 David O. McKay to Emma Ray Riggs McKay, May 4, 1921, as cited in McKay, My Father, 129.
 David O. McKay to Emma Ray Riggs McKay, May 4, 1921, as cited in McKay, My Father, 129.
 McKay, Diary, April 24, 1921.
 McKay, Diary, April 30 and May 2, 1921.
 McKay, Diary, May 8, 1921.
 Middlemiss, Cherished Experiences, 59–60; see also McKay, Diary, May 10–11, 1921; emphasis in original.
 McKay, Diary, May 11, 1921.
 McKay, Diary, May 24, 1921. It is unclear whether this was a letter Elder McKay was to convey to President Grant or whether the Samoan leaders mistook him for the prophet.
 Cannon, Around-the-World Travels, 123.
 Cannon, Around-the-World Travels, 137.
 McKay, Diary, May 31, 1921; compare with Middlemiss, Cherished Experiences, 65–66.
 McKay, Diary, May 31, 1921; compare with Middlemiss, Cherished Experiences, 65–66.
 Cited in Gibbons, David O. McKay, 116.
 Cited in Gibbons, David O. McKay, 116.
 Britsch, Unto the Islands of the Sea, 391.
 John Q. Adams, Samoan Mission Report, n.p., in Annual Mission Reports, 1921, Church Archives.
 Cannon, Around-the-World Travels, 146.
 David O. McKay to Emma Ray Riggs McKay, July 4, 1921, as cited in McKay, My Father, 141–42.
 David O. McKay to Emma Ray Riggs McKay, July 4, 1921, as cited in McKay, My Father, 141–42.

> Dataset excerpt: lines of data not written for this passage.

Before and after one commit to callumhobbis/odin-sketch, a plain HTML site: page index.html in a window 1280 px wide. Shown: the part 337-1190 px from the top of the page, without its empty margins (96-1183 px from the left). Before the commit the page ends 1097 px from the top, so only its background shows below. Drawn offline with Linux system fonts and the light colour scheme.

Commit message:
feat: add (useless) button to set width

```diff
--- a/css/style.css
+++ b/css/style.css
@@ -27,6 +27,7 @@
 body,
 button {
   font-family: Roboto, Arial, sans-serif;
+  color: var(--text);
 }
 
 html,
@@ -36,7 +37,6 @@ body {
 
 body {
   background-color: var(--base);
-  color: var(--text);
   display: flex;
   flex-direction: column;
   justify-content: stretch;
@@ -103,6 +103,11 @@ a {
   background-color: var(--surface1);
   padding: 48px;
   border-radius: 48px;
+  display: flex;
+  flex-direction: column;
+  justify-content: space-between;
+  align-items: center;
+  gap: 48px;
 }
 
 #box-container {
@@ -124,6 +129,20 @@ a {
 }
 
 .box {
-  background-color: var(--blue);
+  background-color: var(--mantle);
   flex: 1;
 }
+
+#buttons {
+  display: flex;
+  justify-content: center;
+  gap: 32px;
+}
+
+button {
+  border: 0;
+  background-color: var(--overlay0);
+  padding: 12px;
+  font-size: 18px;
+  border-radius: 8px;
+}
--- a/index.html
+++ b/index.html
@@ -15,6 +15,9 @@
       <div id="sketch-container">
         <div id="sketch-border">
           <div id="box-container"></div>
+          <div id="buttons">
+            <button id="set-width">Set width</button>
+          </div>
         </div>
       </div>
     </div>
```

 McKay, Diary, July 4, 1921.
 McKay, Diary, July 13, 1921. On the exclusion of missionaries from Tonga, see R. Lanier Britsch, “Mormon Intruders in Tonga: The Passport Act of 1922,” in Mormons, Scripture, and the Ancient World, ed. Davis Bitton (Provo, UT: FARMS, 1998), 121–48.
 McKay, Diary, August 17, 1921.
 McKay, Diary, August 21, 1921.
 Cannon, Around-the-World Travels, 169.